#### What to do:
Retype every line of the records exactly.
=-=-=-=-=
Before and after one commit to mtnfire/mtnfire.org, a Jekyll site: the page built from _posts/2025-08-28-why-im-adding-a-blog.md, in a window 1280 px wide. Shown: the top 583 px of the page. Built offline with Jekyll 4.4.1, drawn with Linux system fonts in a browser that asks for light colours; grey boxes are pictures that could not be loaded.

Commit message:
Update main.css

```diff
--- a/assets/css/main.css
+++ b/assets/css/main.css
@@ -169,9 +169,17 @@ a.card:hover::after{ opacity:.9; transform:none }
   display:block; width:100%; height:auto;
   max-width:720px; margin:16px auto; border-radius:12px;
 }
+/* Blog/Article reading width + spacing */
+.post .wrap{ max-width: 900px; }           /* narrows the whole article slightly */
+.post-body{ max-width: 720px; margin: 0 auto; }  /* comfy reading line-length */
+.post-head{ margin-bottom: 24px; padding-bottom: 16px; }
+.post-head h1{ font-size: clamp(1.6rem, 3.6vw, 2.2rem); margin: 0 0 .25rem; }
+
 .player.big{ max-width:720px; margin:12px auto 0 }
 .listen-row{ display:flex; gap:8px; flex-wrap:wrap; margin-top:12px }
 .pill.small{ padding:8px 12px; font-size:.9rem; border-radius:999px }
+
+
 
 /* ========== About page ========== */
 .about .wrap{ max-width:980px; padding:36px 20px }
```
=-=-=-=-=
#### Exercise output:
Before and after one commit to mtnfire/mtnfire.org, a Jekyll site: the page built from _posts/2025-08-28-why-im-adding-a-blog.md, in a window 1280 px wide. Shown: the top 583 px of the page. Built offline with Jekyll 4.4.1, drawn with Linux system fonts in a browser that asks for light colours; grey boxes are pictures that could not be loaded.

Commit message:
Update main.css

```diff
--- a/assets/css/main.css
+++ b/assets/css/main.css
@@ -169,9 +169,17 @@ a.card:hover::after{ opacity:.9; transform:none }
   display:block; width:100%; height:auto;
   max-width:720px; margin:16px auto; border-radius:12px;
 }
+/* Blog/Article reading width + spacing */
+.post .wrap{ max-width: 900px; }           /* narrows the whole article slightly */
+.post-body{ max-width: 720px; margin: 0 auto; }  /* comfy reading line-length */
+.post-head{ margin-bottom: 24px; padding-bottom: 16px; }
+.post-head h1{ font-size: clamp(1.6rem, 3.6vw, 2.2rem); margin: 0 0 .25rem; }
+
 .player.big{ max-width:720px; margin:12px auto 0 }
 .listen-row{ display:flex; gap:8px; flex-wrap:wrap; margin-top:12px }
 .pill.small{ padding:8px 12px; font-size:.9rem; border-radius:999px }
+
+
 
 /* ========== About page ========== */
 .about .wrap{ max-width:980px; padding:36px 20px }
```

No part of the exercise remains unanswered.